Denmark needs to educate more young people in IT skills such as programming, coding and mobile phone app design, suggests Dansk Ehrverv (Danish Chamber of Commerce) and IT-Branchen, an association of about 300 IT companies.
A new international study has revealed that young Danes are far less interested in learning advanced computer skills compared to their counterparts from other countries such as Germany, the UK, China and India.
Few are interested
According to the survey that is based on answers from 408 Danes aged between 16-25, only 34 percent are ‘very’ or ‘somewhat’ interested in learning to code or build mobile phone apps.
In Brazil, India and China some 70 percent of the age bracket would like to have these skills.
Denmark also ranks at the bottom in a European comparison as 48-58 percent of young people in France, Germany and UK would be interested in developing their coding skills and 48 – 60 percent would like to know how to design their own mobile phone app.
Lack of skilled experts
Mette Lundberg, the head of the communications and policy department at IT Branchen, warns that Denmark has a “massive shortage” of experts experienced in digital technology.
Both Dansk Erhverv and IT Branchen therefore propose to introduce compulsory IT and programming courses at public schools.
While young Danes don’t seem thrilled to learn coding and programming, they are definitely keen on playing computer games.
E-sports growing fast
E-sports – competitive video gaming – is a rapidly increasing trend at Danish schools and sports clubs.
“Every day we get many requests from schools and sports clubs that want to include e-sports into their programs,” Niels Thornberg, the deputy chairman of the umbrella organisation Esport Danmark, told DR.

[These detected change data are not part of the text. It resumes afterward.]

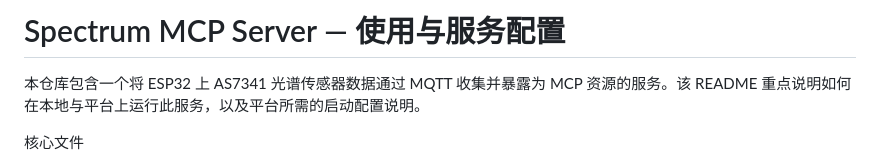
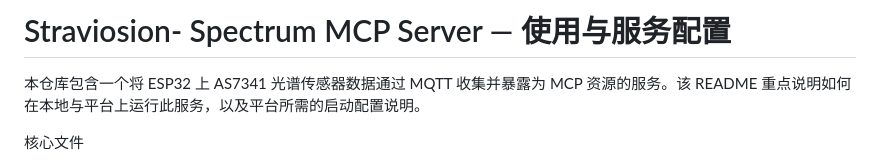
Before and after one commit to wlz111aa/mcpserver_spectrum, a Markdown page: README.md, the part around the change. GitHub-like rendering.

```diff
--- a/README.md
+++ b/README.md
@@ -1,4 +1,4 @@
-# Spectrum MCP Server — 使用与服务配置
+# Straviosion- Spectrum MCP Server — 使用与服务配置
 
 本仓库包含一个将 ESP32 上 AS7341 光谱传感器数据通过 MQTT 收集并暴露为 MCP 资源的服务。该 README 重点说明如何在本地与平台上运行此服务，以及平台所需的启动配置说明。
 
```
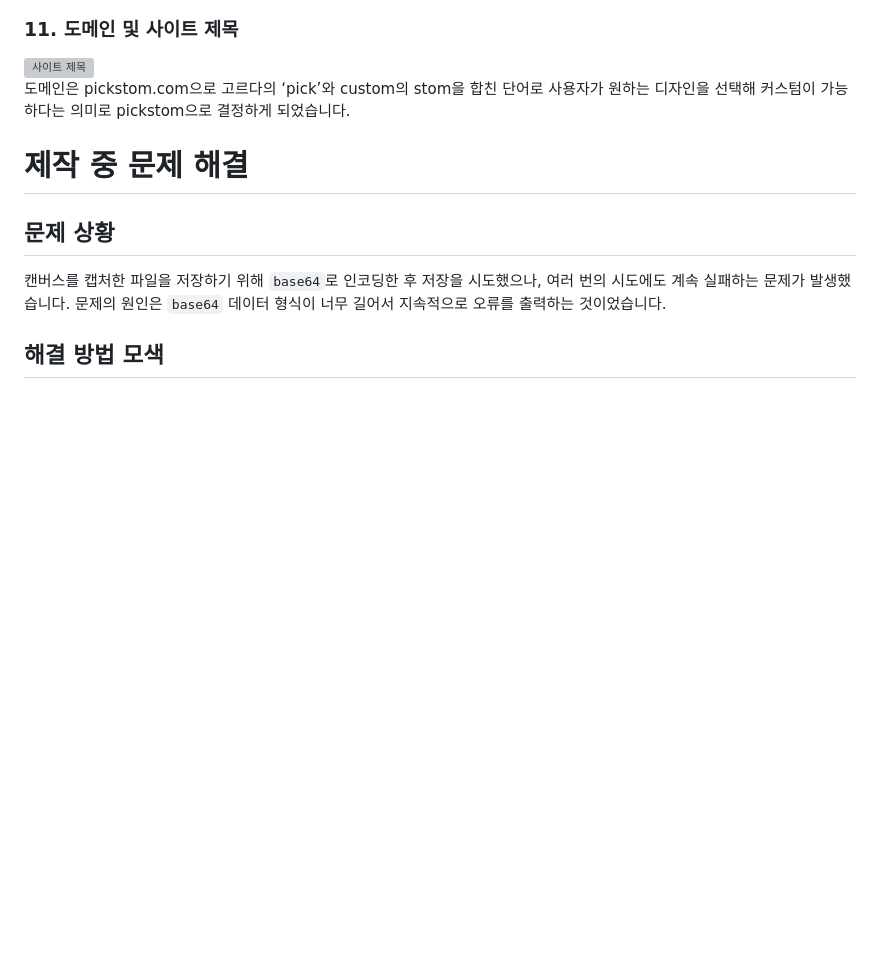
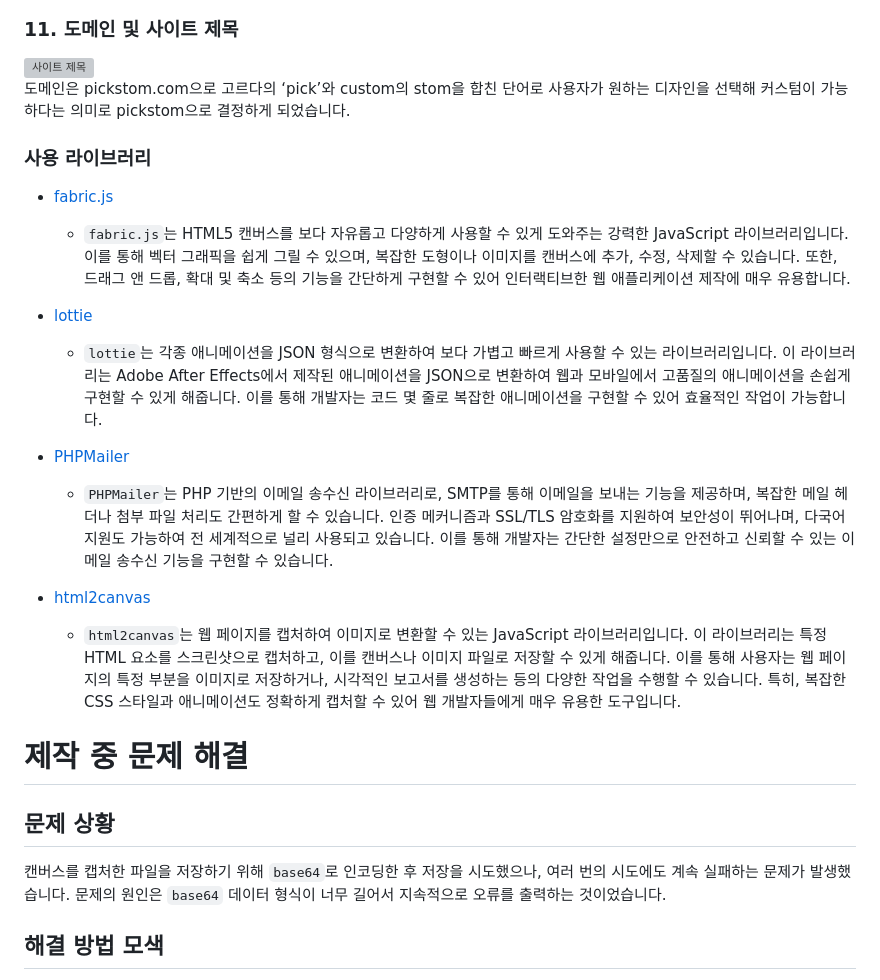
Before and after one commit to spearboy/project_pickstom, a Markdown page: README.md, the part around the change. Drawn GitHub-style; blank space fills up the shorter version; grey boxes are pictures that could not be loaded.

```diff
--- a/README.md
+++ b/README.md
@@ -109,6 +109,20 @@ alt="스케치" width=500 height=400>
 도메인은 pickstom.com으로 고르다의 ‘pick’와 custom의 stom을 합친 단어로
 사용자가 원하는 디자인을 선택해 커스텀이 가능하다는 의미로 pickstom으로 결정하게 되었습니다.
 
+### 사용 라이브러리
+
+- [fabric.js](http://fabricjs.com/)
+  - `fabric.js`는 HTML5 캔버스를 보다 자유롭고 다양하게 사용할 수 있게 도와주는 강력한 JavaScript 라이브러리입니다. 이를 통해 벡터 그래픽을 쉽게 그릴 수 있으며, 복잡한 도형이나 이미지를 캔버스에 추가, 수정, 삭제할 수 있습니다. 또한, 드래그 앤 드롭, 확대 및 축소 등의 기능을 간단하게 구현할 수 있어 인터랙티브한 웹 애플리케이션 제작에 매우 유용합니다.
+
+- [lottie](https://lottiefiles.com/kr/)
+  - `lottie`는 각종 애니메이션을 JSON 형식으로 변환하여 보다 가볍고 빠르게 사용할 수 있는 라이브러리입니다. 이 라이브러리는 Adobe After Effects에서 제작된 애니메이션을 JSON으로 변환하여 웹과 모바일에서 고품질의 애니메이션을 손쉽게 구현할 수 있게 해줍니다. 이를 통해 개발자는 코드 몇 줄로 복잡한 애니메이션을 구현할 수 있어 효율적인 작업이 가능합니다.
+
+- [PHPMailer](https://github.com/PHPMailer/PHPMailer)
+  - `PHPMailer`는 PHP 기반의 이메일 송수신 라이브러리로, SMTP를 통해 이메일을 보내는 기능을 제공하며, 복잡한 메일 헤더나 첨부 파일 처리도 간편하게 할 수 있습니다. 인증 메커니즘과 SSL/TLS 암호화를 지원하여 보안성이 뛰어나며, 다국어 지원도 가능하여 전 세계적으로 널리 사용되고 있습니다. 이를 통해 개발자는 간단한 설정만으로 안전하고 신뢰할 수 있는 이메일 송수신 기능을 구현할 수 있습니다.
+
+- [html2canvas](https://html2canvas.hertzen.com/)
+  - `html2canvas`는 웹 페이지를 캡처하여 이미지로 변환할 수 있는 JavaScript 라이브러리입니다. 이 라이브러리는 특정 HTML 요소를 스크린샷으로 캡처하고, 이를 캔버스나 이미지 파일로 저장할 수 있게 해줍니다. 이를 통해 사용자는 웹 페이지의 특정 부분을 이미지로 저장하거나, 시각적인 보고서를 생성하는 등의 다양한 작업을 수행할 수 있습니다. 특히, 복잡한 CSS 스타일과 애니메이션도 정확하게 캡처할 수 있어 웹 개발자들에게 매우 유용한 도구입니다.
+
 
 # 제작 중 문제 해결
 
```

According to its proponents, e-sports helps young people develop social skills and teaches them teamwork.
Esport Danmark is currently working on being included in the Danish Sports Federation, and Thornberg hopes e-sports will be part of the Olympic program in 2020.